YOUR OBJECTIVE> All of the data that follows should be retyped exactly as it appears.

GIVEN RECORDS>
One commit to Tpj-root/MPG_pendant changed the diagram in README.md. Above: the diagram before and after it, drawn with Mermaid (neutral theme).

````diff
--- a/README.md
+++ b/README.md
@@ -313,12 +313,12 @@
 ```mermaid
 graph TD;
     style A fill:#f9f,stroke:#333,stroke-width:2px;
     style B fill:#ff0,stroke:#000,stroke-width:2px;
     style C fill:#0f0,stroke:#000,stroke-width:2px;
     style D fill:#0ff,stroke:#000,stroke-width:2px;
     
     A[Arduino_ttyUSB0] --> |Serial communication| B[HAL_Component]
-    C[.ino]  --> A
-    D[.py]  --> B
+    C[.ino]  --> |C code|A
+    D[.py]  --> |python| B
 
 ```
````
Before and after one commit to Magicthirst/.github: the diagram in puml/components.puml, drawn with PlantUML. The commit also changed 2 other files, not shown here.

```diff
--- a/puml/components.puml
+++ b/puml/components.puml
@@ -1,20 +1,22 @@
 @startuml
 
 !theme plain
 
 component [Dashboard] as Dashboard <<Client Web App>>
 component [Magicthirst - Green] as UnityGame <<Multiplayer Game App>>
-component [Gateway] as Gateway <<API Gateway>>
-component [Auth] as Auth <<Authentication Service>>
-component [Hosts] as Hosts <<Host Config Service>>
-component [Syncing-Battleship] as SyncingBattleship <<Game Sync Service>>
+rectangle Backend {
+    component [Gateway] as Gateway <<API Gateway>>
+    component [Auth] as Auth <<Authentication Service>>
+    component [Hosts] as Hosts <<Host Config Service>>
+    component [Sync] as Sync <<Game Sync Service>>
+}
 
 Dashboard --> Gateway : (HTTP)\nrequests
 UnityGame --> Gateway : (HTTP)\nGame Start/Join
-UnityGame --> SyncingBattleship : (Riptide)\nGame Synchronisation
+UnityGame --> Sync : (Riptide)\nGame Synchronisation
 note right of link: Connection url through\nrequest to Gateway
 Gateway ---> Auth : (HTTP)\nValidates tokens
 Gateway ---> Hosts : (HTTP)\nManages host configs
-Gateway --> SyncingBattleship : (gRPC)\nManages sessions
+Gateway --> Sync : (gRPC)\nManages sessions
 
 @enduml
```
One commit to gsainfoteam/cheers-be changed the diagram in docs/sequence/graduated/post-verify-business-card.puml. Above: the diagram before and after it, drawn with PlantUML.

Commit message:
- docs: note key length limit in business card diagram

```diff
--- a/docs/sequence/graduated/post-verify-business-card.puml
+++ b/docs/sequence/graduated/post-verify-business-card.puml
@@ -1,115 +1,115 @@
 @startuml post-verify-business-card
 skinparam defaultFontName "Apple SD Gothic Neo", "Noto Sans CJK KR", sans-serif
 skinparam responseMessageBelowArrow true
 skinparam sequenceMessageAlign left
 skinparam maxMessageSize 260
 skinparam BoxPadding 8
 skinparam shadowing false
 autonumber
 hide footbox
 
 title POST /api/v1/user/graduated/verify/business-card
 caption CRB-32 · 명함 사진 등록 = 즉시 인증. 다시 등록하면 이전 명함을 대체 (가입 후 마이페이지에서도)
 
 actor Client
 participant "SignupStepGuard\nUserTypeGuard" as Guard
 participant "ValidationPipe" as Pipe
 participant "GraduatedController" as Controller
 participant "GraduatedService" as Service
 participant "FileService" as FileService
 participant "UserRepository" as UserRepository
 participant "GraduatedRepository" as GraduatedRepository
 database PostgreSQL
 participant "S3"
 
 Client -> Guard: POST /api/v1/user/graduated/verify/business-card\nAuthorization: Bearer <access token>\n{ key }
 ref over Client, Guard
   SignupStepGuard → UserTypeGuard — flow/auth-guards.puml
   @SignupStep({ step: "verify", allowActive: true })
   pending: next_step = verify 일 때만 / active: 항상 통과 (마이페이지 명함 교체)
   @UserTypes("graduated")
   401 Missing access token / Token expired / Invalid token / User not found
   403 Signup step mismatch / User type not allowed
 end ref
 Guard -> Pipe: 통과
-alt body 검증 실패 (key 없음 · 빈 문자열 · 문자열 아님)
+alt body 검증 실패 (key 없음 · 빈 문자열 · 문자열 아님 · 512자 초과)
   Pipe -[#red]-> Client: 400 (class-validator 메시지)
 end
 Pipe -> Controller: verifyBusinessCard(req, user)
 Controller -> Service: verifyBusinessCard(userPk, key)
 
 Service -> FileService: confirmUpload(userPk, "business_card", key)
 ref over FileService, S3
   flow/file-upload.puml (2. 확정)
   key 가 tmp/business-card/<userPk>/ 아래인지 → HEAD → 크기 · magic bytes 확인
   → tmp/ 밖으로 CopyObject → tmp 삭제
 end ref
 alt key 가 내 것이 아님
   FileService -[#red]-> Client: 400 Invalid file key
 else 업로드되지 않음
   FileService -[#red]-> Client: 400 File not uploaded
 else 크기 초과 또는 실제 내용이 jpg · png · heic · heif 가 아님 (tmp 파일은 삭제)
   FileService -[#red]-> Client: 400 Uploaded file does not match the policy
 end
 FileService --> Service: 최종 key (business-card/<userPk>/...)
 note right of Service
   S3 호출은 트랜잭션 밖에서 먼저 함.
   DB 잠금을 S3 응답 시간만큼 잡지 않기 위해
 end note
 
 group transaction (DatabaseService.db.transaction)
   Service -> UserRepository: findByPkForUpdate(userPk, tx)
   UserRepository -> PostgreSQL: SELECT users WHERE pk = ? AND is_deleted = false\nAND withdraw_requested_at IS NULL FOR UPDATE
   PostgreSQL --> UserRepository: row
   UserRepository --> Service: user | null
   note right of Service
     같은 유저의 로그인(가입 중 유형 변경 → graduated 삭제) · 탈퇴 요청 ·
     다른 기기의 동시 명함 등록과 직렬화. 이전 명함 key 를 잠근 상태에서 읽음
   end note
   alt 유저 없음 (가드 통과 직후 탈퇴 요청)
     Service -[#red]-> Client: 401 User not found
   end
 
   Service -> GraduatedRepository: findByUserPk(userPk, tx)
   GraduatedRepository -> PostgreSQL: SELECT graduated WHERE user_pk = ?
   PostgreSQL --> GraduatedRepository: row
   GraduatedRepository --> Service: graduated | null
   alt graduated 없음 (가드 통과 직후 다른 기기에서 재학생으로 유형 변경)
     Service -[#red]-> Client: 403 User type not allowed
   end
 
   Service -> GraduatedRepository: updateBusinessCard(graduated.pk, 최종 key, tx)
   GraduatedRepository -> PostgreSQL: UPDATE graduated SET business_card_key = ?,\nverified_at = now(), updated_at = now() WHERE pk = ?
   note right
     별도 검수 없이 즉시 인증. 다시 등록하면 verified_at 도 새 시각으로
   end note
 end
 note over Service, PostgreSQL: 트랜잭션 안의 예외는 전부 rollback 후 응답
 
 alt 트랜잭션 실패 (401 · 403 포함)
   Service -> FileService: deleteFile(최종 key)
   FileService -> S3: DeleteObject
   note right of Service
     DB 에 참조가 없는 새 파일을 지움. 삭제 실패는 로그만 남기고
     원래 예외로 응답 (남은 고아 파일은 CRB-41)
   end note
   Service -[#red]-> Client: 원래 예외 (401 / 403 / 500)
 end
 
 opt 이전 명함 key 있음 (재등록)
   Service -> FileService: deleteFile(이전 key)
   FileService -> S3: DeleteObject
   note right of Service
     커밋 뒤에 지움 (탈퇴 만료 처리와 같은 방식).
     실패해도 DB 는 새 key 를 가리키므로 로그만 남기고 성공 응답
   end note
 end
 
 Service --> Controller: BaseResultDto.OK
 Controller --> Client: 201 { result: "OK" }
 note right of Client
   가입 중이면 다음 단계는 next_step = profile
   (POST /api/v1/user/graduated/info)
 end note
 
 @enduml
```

SOLUTION TO THE PROBLEM>
One commit to Tpj-root/MPG_pendant changed the diagram in README.md. Above: the diagram before and after it, drawn with Mermaid (neutral theme).

````diff
--- a/README.md
+++ b/README.md
@@ -313,12 +313,12 @@
 ```mermaid
 graph TD;
     style A fill:#f9f,stroke:#333,stroke-width:2px;
     style B fill:#ff0,stroke:#000,stroke-width:2px;
     style C fill:#0f0,stroke:#000,stroke-width:2px;
     style D fill:#0ff,stroke:#000,stroke-width:2px;
     
     A[Arduino_ttyUSB0] --> |Serial communication| B[HAL_Component]
-    C[.ino]  --> A
-    D[.py]  --> B
+    C[.ino]  --> |C code|A
+    D[.py]  --> |python| B
 
 ```
````
Before and after one commit to Magicthirst/.github: the diagram in puml/components.puml, drawn with PlantUML. The commit also changed 2 other files, not shown here.

```diff
--- a/puml/components.puml
+++ b/puml/components.puml
@@ -1,20 +1,22 @@
 @startuml
 
 !theme plain
 
 component [Dashboard] as Dashboard <<Client Web App>>
 component [Magicthirst - Green] as UnityGame <<Multiplayer Game App>>
-component [Gateway] as Gateway <<API Gateway>>
-component [Auth] as Auth <<Authentication Service>>
-component [Hosts] as Hosts <<Host Config Service>>
-component [Syncing-Battleship] as SyncingBattleship <<Game Sync Service>>
+rectangle Backend {
+    component [Gateway] as Gateway <<API Gateway>>
+    component [Auth] as Auth <<Authentication Service>>
+    component [Hosts] as Hosts <<Host Config Service>>
+    component [Sync] as Sync <<Game Sync Service>>
+}
 
 Dashboard --> Gateway : (HTTP)\nrequests
 UnityGame --> Gateway : (HTTP)\nGame Start/Join
-UnityGame --> SyncingBattleship : (Riptide)\nGame Synchronisation
+UnityGame --> Sync : (Riptide)\nGame Synchronisation
 note right of link: Connection url through\nrequest to Gateway
 Gateway ---> Auth : (HTTP)\nValidates tokens
 Gateway ---> Hosts : (HTTP)\nManages host configs
-Gateway --> SyncingBattleship : (gRPC)\nManages sessions
+Gateway --> Sync : (gRPC)\nManages sessions
 
 @enduml
```
One commit to gsainfoteam/cheers-be changed the diagram in docs/sequence/graduated/post-verify-business-card.puml. Above: the diagram before and after it, drawn with PlantUML.

Commit message:
- docs: note key length limit in business card diagram

```diff
--- a/docs/sequence/graduated/post-verify-business-card.puml
+++ b/docs/sequence/graduated/post-verify-business-card.puml
@@ -1,115 +1,115 @@
 @startuml post-verify-business-card
 skinparam defaultFontName "Apple SD Gothic Neo", "Noto Sans CJK KR", sans-serif
 skinparam responseMessageBelowArrow true
 skinparam sequenceMessageAlign left
 skinparam maxMessageSize 260
 skinparam BoxPadding 8
 skinparam shadowing false
 autonumber
 hide footbox
 
 title POST /api/v1/user/graduated/verify/business-card
 caption CRB-32 · 명함 사진 등록 = 즉시 인증. 다시 등록하면 이전 명함을 대체 (가입 후 마이페이지에서도)
 
 actor Client
 participant "SignupStepGuard\nUserTypeGuard" as Guard
 participant "ValidationPipe" as Pipe
 participant "GraduatedController" as Controller
 participant "GraduatedService" as Service
 participant "FileService" as FileService
 participant "UserRepository" as UserRepository
 participant "GraduatedRepository" as GraduatedRepository
 database PostgreSQL
 participant "S3"
 
 Client -> Guard: POST /api/v1/user/graduated/verify/business-card\nAuthorization: Bearer <access token>\n{ key }
 ref over Client, Guard
   SignupStepGuard → UserTypeGuard — flow/auth-guards.puml
   @SignupStep({ step: "verify", allowActive: true })
   pending: next_step = verify 일 때만 / active: 항상 통과 (마이페이지 명함 교체)
   @UserTypes("graduated")
   401 Missing access token / Token expired / Invalid token / User not found
   403 Signup step mismatch / User type not allowed
 end ref
 Guard -> Pipe: 통과
-alt body 검증 실패 (key 없음 · 빈 문자열 · 문자열 아님)
+alt body 검증 실패 (key 없음 · 빈 문자열 · 문자열 아님 · 512자 초과)
   Pipe -[#red]-> Client: 400 (class-validator 메시지)
 end
 Pipe -> Controller: verifyBusinessCard(req, user)
 Controller -> Service: verifyBusinessCard(userPk, key)
 
 Service -> FileService: confirmUpload(userPk, "business_card", key)
 ref over FileService, S3
   flow/file-upload.puml (2. 확정)
   key 가 tmp/business-card/<userPk>/ 아래인지 → HEAD → 크기 · magic bytes 확인
   → tmp/ 밖으로 CopyObject → tmp 삭제
 end ref
 alt key 가 내 것이 아님
   FileService -[#red]-> Client: 400 Invalid file key
 else 업로드되지 않음
   FileService -[#red]-> Client: 400 File not uploaded
 else 크기 초과 또는 실제 내용이 jpg · png · heic · heif 가 아님 (tmp 파일은 삭제)
   FileService -[#red]-> Client: 400 Uploaded file does not match the policy
 end
 FileService --> Service: 최종 key (business-card/<userPk>/...)
 note right of Service
   S3 호출은 트랜잭션 밖에서 먼저 함.
   DB 잠금을 S3 응답 시간만큼 잡지 않기 위해
 end note
 
 group transaction (DatabaseService.db.transaction)
   Service -> UserRepository: findByPkForUpdate(userPk, tx)
   UserRepository -> PostgreSQL: SELECT users WHERE pk = ? AND is_deleted = false\nAND withdraw_requested_at IS NULL FOR UPDATE
   PostgreSQL --> UserRepository: row
   UserRepository --> Service: user | null
   note right of Service
     같은 유저의 로그인(가입 중 유형 변경 → graduated 삭제) · 탈퇴 요청 ·
     다른 기기의 동시 명함 등록과 직렬화. 이전 명함 key 를 잠근 상태에서 읽음
   end note
   alt 유저 없음 (가드 통과 직후 탈퇴 요청)
     Service -[#red]-> Client: 401 User not found
   end
 
   Service -> GraduatedRepository: findByUserPk(userPk, tx)
   GraduatedRepository -> PostgreSQL: SELECT graduated WHERE user_pk = ?
   PostgreSQL --> GraduatedRepository: row
   GraduatedRepository --> Service: graduated | null
   alt graduated 없음 (가드 통과 직후 다른 기기에서 재학생으로 유형 변경)
     Service -[#red]-> Client: 403 User type not allowed
   end
 
   Service -> GraduatedRepository: updateBusinessCard(graduated.pk, 최종 key, tx)
   GraduatedRepository -> PostgreSQL: UPDATE graduated SET business_card_key = ?,\nverified_at = now(), updated_at = now() WHERE pk = ?
   note right
     별도 검수 없이 즉시 인증. 다시 등록하면 verified_at 도 새 시각으로
   end note
 end
 note over Service, PostgreSQL: 트랜잭션 안의 예외는 전부 rollback 후 응답
 
 alt 트랜잭션 실패 (401 · 403 포함)
   Service -> FileService: deleteFile(최종 key)
   FileService -> S3: DeleteObject
   note right of Service
     DB 에 참조가 없는 새 파일을 지움. 삭제 실패는 로그만 남기고
     원래 예외로 응답 (남은 고아 파일은 CRB-41)
   end note
   Service -[#red]-> Client: 원래 예외 (401 / 403 / 500)
 end
 
 opt 이전 명함 key 있음 (재등록)
   Service -> FileService: deleteFile(이전 key)
   FileService -> S3: DeleteObject
   note right of Service
     커밋 뒤에 지움 (탈퇴 만료 처리와 같은 방식).
     실패해도 DB 는 새 key 를 가리키므로 로그만 남기고 성공 응답
   end note
 end
 
 Service --> Controller: BaseResultDto.OK
 Controller --> Client: 201 { result: "OK" }
 note right of Client
   가입 중이면 다음 단계는 next_step = profile
   (POST /api/v1/user/graduated/info)
 end note
 
 @enduml
```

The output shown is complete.